- you have sought advice or support from us and you're helping us with our inquiries
- there is no other reason to cancel your visa (for example, for national security, character, health or fraud reasons)
- you have committed to following your visa conditions in the future.
Who does the Assurance Protocol apply to?
The Assurance Protocol applies to people on temporary visas with permission to work, such as:
- Student visa (subclass 500 series visas)
- Working Holiday Maker visa (subclass 417)
- Work and Holiday visa (subclass 462)
- Temporary Work (Skilled) visa (subclass 457)
- Temporary Skill Shortage (TSS) visa (subclass 482)
- Temporary Work (International Relations) visa (subclass 403).
For temporary visa holders who don't have permission to work attached to their visa, Home Affairs will consider each case on its merits.
How does the Assurance Protocol work?
When we have identified or you have reported your case of workplace exploitation to us, we’ll assess your eligibility to be referred to Home Affairs under the Assurance Protocol. If you're eligible, we'll always get your permission first before referring your case to Home Affairs. If you've met the conditions under the Assurance Protocol, and there is no other reason to cancel your visa, Home Affairs will give you a letter that says your visa won't be cancelled.
The Assurance Protocol only applies to visa cancellation considerations.
When the Assurance Protocol is applied, Home Affairs won’t consider any breaches of your work-related visa conditions as negative information when considering your future visa applications. This includes any current visa applications you may have already started.
What are some signs of workplace exploitation?
There are different types of workplace exploitation and issues that visa holders may experience.
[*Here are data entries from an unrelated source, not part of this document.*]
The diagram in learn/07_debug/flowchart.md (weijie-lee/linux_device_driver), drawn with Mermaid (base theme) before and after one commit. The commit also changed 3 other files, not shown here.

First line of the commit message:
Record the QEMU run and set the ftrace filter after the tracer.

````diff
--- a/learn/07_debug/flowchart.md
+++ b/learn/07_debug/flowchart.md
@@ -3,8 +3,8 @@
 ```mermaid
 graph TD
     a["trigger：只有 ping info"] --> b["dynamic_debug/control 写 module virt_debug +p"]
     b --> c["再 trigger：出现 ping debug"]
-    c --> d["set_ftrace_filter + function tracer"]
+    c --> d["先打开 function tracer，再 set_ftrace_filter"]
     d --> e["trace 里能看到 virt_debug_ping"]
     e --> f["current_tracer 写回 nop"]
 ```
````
These include:
- threats to cancel your visa
- wage underpayments
- unfair deductions, deposits or 'cash-back' schemes
- not receiving workplace entitlements, for example, paid leave or superannuation
- having your passport taken and held by someone else
- pressured or made to work beyond the restrictions of a visa
- being pressured to pay an up-front payment or 'deposit' for a job
- employers avoiding paying tax by making cash payments of wages to you
- unpaid training
- misclassification as an independent contractor instead of an employee
- unfair deductions from wages for accommodation, training, food or transport.
If you're a visa holder working in Australia and you're experiencing workplace exploitation you should ask for our help.
Read more about visa holder workplace rights and restrictions on the Home Affairs website.